(for the old man)


I pocketed a couple of your letters
from one of your women.
I suppose I should feel guilty
since just this past winter,
the frozen ground took you into her raw mouth,
a muddy cavern of siltstone and loam.

It’s a wonder she didn’t get pregnant sooner, 
every night up  dirt roads, stirring in hollows
courted by the deafening rasp of crickets, 
you name it – you had taken her there.
She thinks it was a good time while it lasted, 
and you must have thought so too.

It sure is a funny thing, 
how even 72 miles away a cashier catches
me at the checkout, her phone flashing
an auburn haired boy,
You sure you don’t have family in Alabama, honey?

Even stranger is how your letters could have been mine.
I never told you but I brought a girl home once,
drove her out to the old tobacco field, mantled under the kindling
of rustling wings, where you shot blindly
at a boy for waking the rows of faded burley
leaves, ocher skirts buttering to touch
their neighbor’s sleeve.

It’s spring now, 
there are things I’ll always wonder,
but how they managed to till your grave
in that skin splintering cold, 
I’ll never know.

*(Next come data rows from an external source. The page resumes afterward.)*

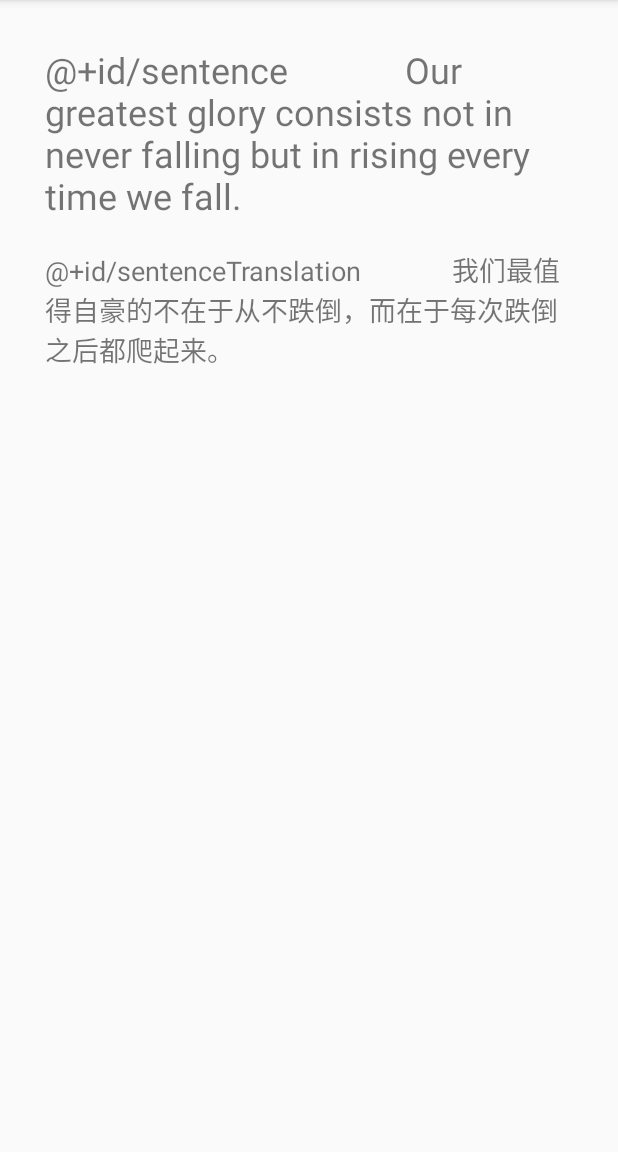
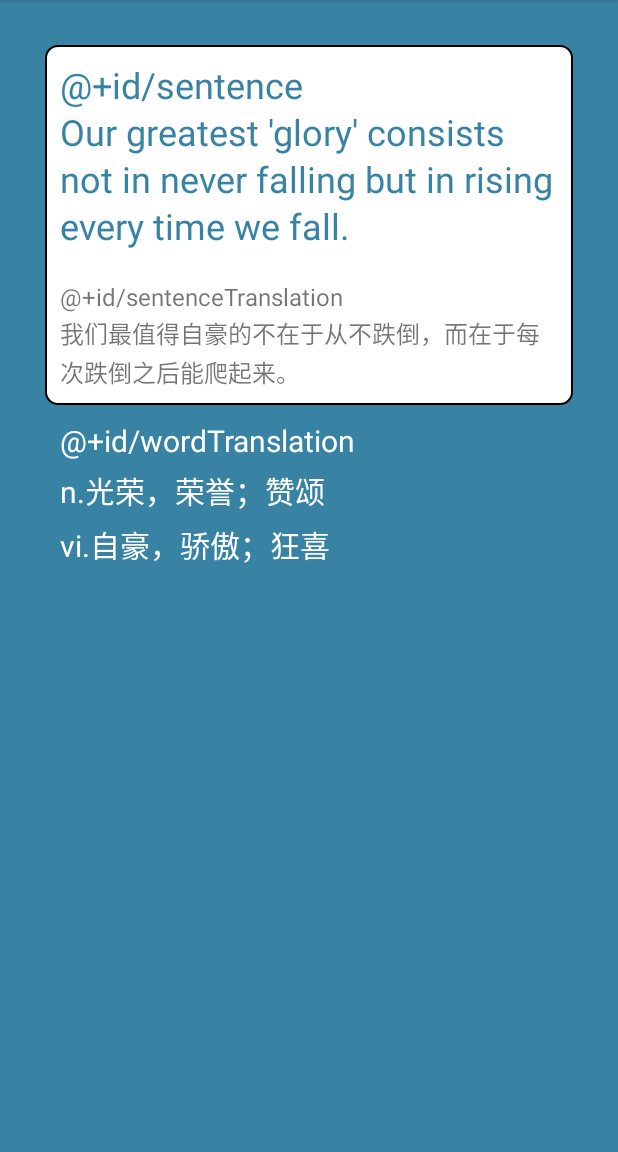
Before and after one commit to qjijk/Lingvists, an Android app: the World screen opened directly, with no data from a screen before it, on a phone screen of 412 x 824 dp, the part 84-1236 px from its top. Run offline under Robolectric (Android 15) with nearby library versions, the phone set to English and light mode, and no system bars.

Commit message:
单词界面——2

```diff
--- a/app/src/main/AndroidManifest.xml
+++ b/app/src/main/AndroidManifest.xml
@@ -9,7 +9,11 @@
         android:roundIcon="@mipmap/ic_launcher_round"
         android:supportsRtl="true"
         android:theme="@style/AppTheme">
-        <activity android:name=".World"></activity>
+        <meta-data
+            android:name="com.google.android.actions"
+            android:resource="@xml/shape_radius" />
+
+        <activity android:name=".World" />
         <activity
             android:name=".MainActivity"
             android:label="@string/app_name">
--- a/app/src/main/java/com/url/msi/lingvist/MainActivity.java
+++ b/app/src/main/java/com/url/msi/lingvist/MainActivity.java
@@ -1,5 +1,6 @@
 package com.url.msi.lingvist;
 
+import android.annotation.SuppressLint;
 import android.app.Activity;
 import android.database.Cursor;
 import android.database.sqlite.SQLiteDatabase;
@@ -51,7 +52,7 @@ public class MainActivity extends AppCompatActivity {
         if (savedInstanceState == null) {
             getSupportFragmentManager().beginTransaction().replace(R.id.main_frame_layout, new HomeFragment()).commit();
         }
-        setWordDemande();
+        //setWordDemande();
 
     }
 
--- /dev/null
+++ b/app/src/main/res/drawable/shape_radius.xml
@@ -0,0 +1,20 @@
+<?xml version="1.0" encoding="utf-8"?>
+    <shape xmlns:android="http://schemas.android.com/apk/res/android"
+        android:shape="rectangle">
+        <!-- rectangle表示为矩形 -->
+
+        <!-- 填充的颜色 -->
+        <solid android:color="#ffffff" />
+
+        <!-- 边框的颜色和粗细 -->
+        <stroke
+            android:width="1dp"
+            android:color="#000000"
+            />
+
+        <!-- android:radius 圆角的半径 -->
+        <corners
+            android:radius="8dp"
+            />
+
+    </shape>
--- a/app/src/main/res/layout/activity_world.xml
+++ b/app/src/main/res/layout/activity_world.xml
@@ -14,16 +14,25 @@
         android:orientation="vertical"
         app:layout_constraintBottom_toBottomOf="parent"
         app:layout_constraintTop_toTopOf="parent"
-        android:layout_margin="20dp">
+        android:padding="30dp"
+        android:background="@color/colorPrimary">
+        <LinearLayout
+            android:layout_width="wrap_content"
+            android:layout_height="wrap_content"
+            android:orientation="vertical"
+
+            android:background="@drawable/shape_radius">
+
 
         <TextView
             android:id="@+id/sentence"
             android:layout_width="wrap_content"
             android:layout_height="wrap_content"
             android:layout_margin="10dp"
-            android:text="\@+id/sentence
-            Our greatest glory consists not in never falling but in rising every time we fall."
+            android:text="\@+id/sentence\nOur greatest 'glory' consists not in never falling but in rising every time we fall."
             android:textSize="24sp"
+            android:lineSpacingExtra="3dp"
+            android:textColor="@color/colorPrimary"
             app:layout_constraintEnd_toEndOf="parent"
             app:layout_constraintStart_toStartOf="parent" />
 
@@ -31,10 +40,21 @@
             android:id="@+id/sentenceTranslation"
             android:layout_width="wrap_content"
             android:layout_height="wrap_content"
-            android:text="\@+id/sentenceTranslation
-            我们最值得自豪的不在于从不跌倒，而在于每次跌倒之后都爬起来。"
+            android:text="\@+id/sentenceTranslation\n我们最值得自豪的不在于从不跌倒，而在于每次跌倒之后能爬起来。"
             android:layout_margin="10dp"
-            android:textSize="18sp"/>
+            android:lineSpacingExtra="2dp"
+            android:textSize="16sp"/>
+        </LinearLayout>
+
+        <TextView
+            android:id="@+id/wordTranslation"
+            android:layout_width="wrap_content"
+            android:layout_height="wrap_content"
+            android:text="\@+id/wordTranslation\nn.光荣，荣誉；赞颂\nvi.自豪，骄傲；狂喜"
+            android:layout_margin="10dp"
+            android:textSize="20sp"
+            android:lineSpacingExtra="6dp"
+            android:textColor="#ffffff"/>
 
     </LinearLayout>
 </android.support.constraint.ConstraintLayout>
```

Joy Bowman's poetry can be found in Fried Chicken and Coffee and the anthology Feel It With Your Eyes: Writing Inspired by the University of Kentucky Art Museum. She lives and writes in eastern Kentucky and is a practicing hermit.